■ RECORDS PROVIDED ■
######
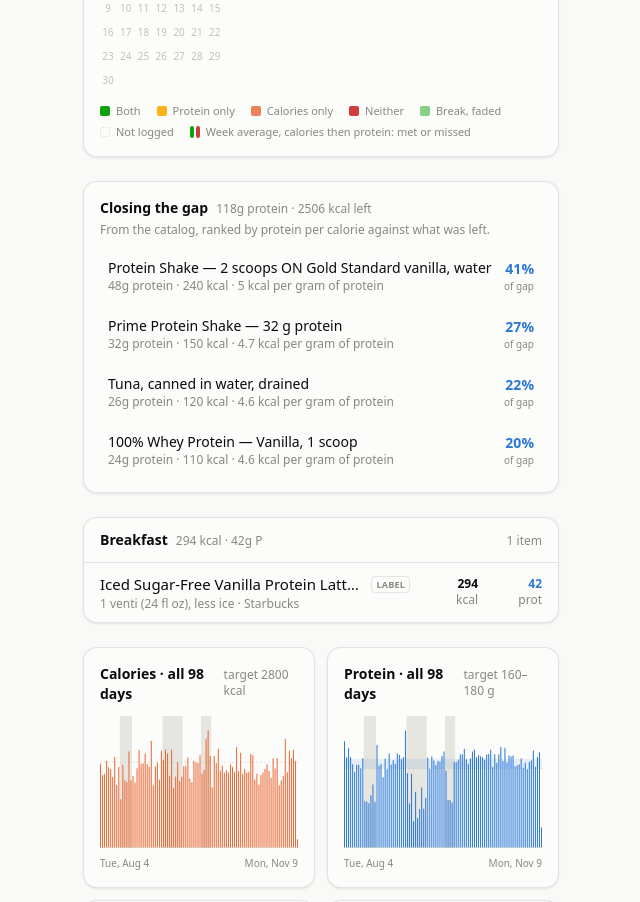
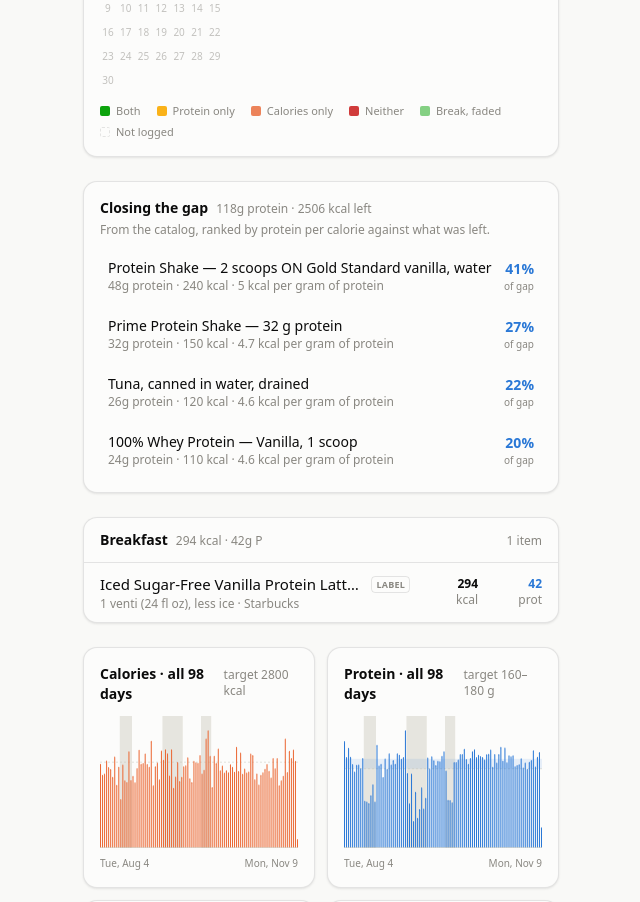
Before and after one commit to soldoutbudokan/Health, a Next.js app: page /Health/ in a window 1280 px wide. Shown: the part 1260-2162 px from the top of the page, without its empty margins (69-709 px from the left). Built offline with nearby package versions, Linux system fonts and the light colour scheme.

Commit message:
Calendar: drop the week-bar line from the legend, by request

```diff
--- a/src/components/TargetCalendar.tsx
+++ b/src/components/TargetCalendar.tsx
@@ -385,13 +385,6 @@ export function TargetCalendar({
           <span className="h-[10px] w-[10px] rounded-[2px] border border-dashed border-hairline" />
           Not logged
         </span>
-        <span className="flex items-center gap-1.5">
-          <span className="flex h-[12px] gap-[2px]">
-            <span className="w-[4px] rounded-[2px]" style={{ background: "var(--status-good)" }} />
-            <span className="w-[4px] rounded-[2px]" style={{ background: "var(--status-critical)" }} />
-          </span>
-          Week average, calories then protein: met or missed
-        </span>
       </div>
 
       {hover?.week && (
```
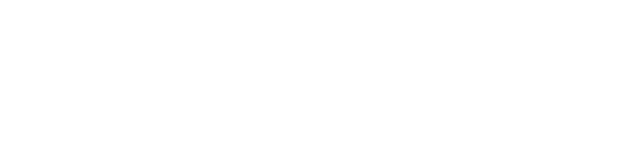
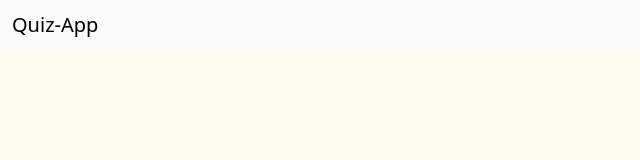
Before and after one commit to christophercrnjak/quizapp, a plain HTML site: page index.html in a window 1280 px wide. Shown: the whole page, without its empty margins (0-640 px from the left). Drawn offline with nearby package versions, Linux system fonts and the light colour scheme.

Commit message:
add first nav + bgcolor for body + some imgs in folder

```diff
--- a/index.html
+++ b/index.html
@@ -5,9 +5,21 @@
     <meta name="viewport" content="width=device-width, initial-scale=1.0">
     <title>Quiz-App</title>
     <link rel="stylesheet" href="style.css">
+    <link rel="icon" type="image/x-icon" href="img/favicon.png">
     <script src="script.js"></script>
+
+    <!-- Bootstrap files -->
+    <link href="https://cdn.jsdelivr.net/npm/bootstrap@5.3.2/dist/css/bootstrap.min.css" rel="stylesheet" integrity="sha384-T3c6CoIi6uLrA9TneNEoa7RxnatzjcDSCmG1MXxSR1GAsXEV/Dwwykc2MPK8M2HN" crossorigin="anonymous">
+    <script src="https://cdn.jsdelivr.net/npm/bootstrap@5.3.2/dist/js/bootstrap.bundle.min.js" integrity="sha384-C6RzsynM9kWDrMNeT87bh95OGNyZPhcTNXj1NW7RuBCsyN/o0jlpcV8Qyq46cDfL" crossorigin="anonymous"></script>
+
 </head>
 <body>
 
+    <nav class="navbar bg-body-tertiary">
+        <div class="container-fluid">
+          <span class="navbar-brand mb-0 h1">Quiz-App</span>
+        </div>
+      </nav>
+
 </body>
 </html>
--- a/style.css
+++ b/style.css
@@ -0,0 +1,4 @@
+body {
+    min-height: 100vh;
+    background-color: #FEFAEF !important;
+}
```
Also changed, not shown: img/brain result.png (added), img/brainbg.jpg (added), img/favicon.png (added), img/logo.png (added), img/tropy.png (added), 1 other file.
######
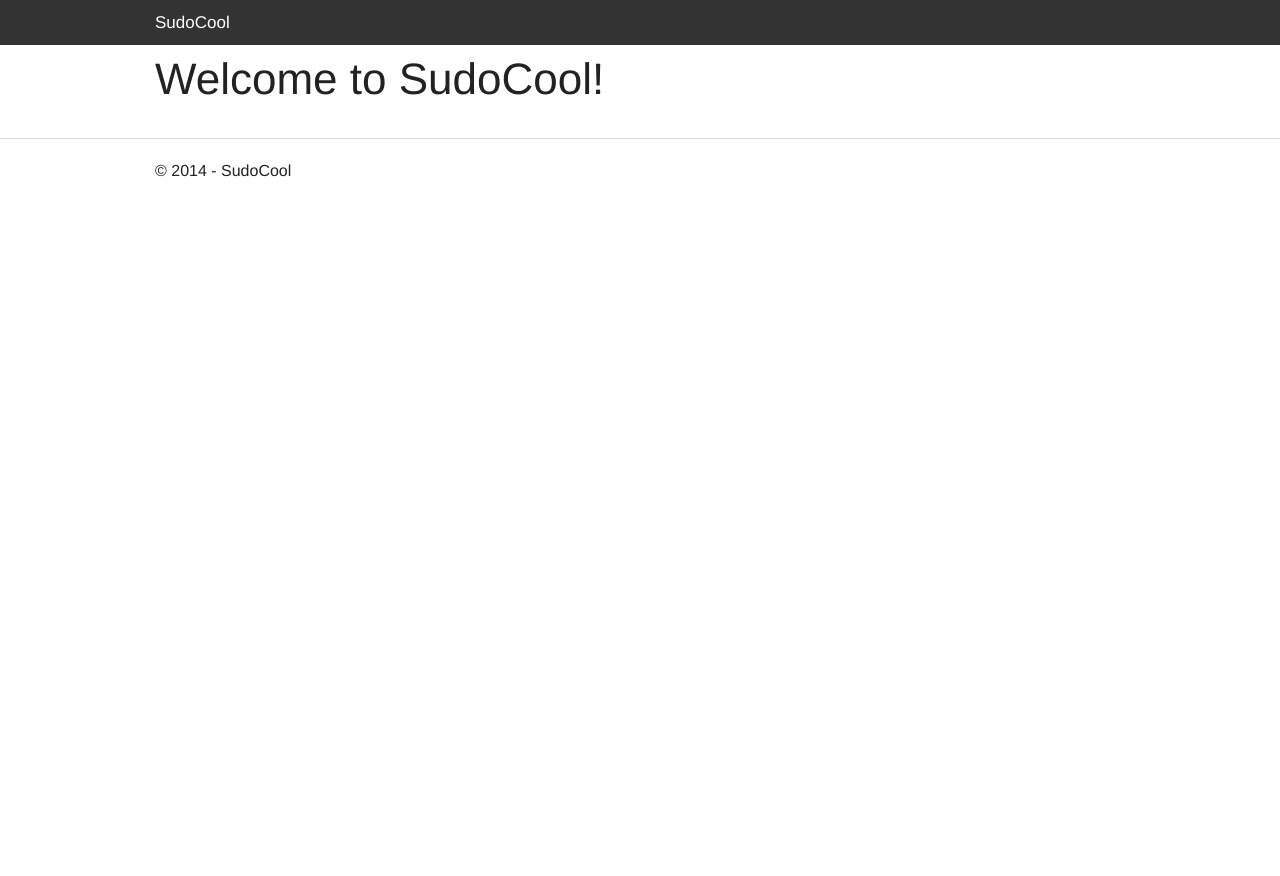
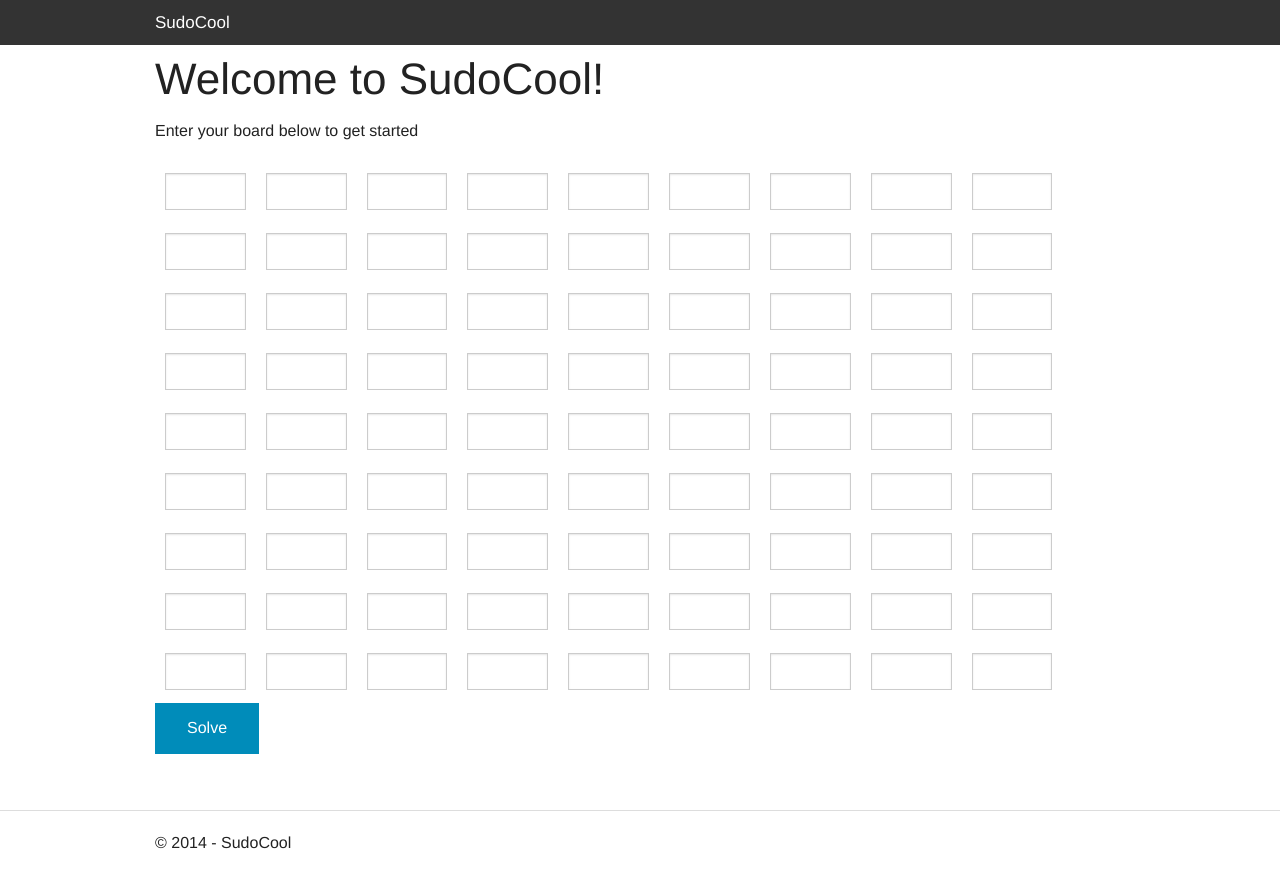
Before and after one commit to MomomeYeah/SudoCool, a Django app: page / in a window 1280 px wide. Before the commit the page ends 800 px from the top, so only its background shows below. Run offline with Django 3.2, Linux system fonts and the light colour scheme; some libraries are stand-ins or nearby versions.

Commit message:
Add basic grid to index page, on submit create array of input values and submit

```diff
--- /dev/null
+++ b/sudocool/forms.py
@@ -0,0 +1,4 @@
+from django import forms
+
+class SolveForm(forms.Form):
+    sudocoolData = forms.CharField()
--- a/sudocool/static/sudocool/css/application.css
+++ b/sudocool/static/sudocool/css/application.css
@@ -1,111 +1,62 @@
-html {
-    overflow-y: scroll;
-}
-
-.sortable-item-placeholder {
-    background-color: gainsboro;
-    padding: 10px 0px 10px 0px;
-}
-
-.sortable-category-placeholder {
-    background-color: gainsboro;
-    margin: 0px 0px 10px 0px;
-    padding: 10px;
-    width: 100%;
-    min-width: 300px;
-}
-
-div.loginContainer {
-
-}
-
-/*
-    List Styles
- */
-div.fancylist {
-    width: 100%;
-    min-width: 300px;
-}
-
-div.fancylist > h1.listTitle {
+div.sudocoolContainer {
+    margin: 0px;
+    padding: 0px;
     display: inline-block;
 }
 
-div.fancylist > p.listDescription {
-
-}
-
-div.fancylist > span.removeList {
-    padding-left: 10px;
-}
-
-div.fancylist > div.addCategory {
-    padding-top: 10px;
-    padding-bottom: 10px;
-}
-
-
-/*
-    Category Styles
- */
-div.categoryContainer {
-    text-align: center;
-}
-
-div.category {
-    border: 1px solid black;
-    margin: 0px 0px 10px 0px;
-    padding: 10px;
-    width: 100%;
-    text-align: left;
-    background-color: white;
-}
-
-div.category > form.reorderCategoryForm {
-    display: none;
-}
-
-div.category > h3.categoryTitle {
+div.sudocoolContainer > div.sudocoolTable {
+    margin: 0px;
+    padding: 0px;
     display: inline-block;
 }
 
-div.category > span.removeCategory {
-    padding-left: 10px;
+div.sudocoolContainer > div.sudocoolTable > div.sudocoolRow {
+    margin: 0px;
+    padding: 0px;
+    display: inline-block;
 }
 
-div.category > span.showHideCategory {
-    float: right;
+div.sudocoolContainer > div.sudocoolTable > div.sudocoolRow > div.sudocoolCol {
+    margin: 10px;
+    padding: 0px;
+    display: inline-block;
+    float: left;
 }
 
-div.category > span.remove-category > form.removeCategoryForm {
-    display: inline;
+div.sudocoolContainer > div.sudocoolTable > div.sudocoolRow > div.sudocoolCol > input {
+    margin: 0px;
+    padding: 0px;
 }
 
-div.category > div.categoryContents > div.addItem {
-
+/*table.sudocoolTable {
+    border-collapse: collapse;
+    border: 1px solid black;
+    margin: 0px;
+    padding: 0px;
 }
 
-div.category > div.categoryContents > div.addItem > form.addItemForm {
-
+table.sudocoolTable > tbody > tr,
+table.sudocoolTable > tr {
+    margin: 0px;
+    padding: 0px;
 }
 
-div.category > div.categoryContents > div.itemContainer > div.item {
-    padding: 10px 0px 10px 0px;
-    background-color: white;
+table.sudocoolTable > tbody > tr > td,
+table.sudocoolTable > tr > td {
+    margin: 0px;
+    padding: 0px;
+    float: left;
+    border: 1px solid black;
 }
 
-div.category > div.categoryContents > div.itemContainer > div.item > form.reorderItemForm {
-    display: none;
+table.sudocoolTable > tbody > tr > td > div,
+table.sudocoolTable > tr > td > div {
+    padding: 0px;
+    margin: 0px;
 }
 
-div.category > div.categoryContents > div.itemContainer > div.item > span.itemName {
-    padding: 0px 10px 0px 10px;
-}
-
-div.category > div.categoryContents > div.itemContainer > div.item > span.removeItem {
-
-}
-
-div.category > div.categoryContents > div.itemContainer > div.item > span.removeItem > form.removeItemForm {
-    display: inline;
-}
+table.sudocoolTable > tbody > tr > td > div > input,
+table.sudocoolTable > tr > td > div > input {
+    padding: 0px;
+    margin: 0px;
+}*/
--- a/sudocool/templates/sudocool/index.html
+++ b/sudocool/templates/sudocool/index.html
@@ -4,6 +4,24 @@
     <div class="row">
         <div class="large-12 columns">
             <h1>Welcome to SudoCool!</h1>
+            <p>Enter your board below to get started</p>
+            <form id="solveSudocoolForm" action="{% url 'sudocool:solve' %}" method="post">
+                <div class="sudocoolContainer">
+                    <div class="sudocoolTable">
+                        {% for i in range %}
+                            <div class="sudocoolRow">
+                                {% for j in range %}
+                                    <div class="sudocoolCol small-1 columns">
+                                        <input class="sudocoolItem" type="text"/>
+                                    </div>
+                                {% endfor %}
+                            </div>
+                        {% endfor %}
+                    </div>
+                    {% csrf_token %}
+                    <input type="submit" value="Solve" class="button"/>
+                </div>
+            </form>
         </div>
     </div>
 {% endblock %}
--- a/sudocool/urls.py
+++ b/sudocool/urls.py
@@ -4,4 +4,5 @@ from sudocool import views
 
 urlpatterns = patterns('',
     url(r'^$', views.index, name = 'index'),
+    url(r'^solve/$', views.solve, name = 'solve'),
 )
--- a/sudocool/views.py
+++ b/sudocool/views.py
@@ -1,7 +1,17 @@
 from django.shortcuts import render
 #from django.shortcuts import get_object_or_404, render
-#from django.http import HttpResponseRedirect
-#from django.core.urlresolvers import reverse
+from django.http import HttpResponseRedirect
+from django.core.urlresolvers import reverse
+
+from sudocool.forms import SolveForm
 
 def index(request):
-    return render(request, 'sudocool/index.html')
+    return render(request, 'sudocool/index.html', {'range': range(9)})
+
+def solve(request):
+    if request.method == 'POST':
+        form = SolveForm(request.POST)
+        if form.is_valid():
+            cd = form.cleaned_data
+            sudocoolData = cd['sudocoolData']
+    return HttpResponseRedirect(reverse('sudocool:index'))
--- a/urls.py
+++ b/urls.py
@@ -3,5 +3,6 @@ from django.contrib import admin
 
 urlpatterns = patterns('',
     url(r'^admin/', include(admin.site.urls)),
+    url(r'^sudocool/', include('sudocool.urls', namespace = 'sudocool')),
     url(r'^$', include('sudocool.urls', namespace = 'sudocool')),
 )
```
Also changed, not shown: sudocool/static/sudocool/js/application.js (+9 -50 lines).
######
Looking at the listing above, count each line that contains the word "background" and write the number with nothing else.

■ ANSWER TO THIS PROBLEM ■
8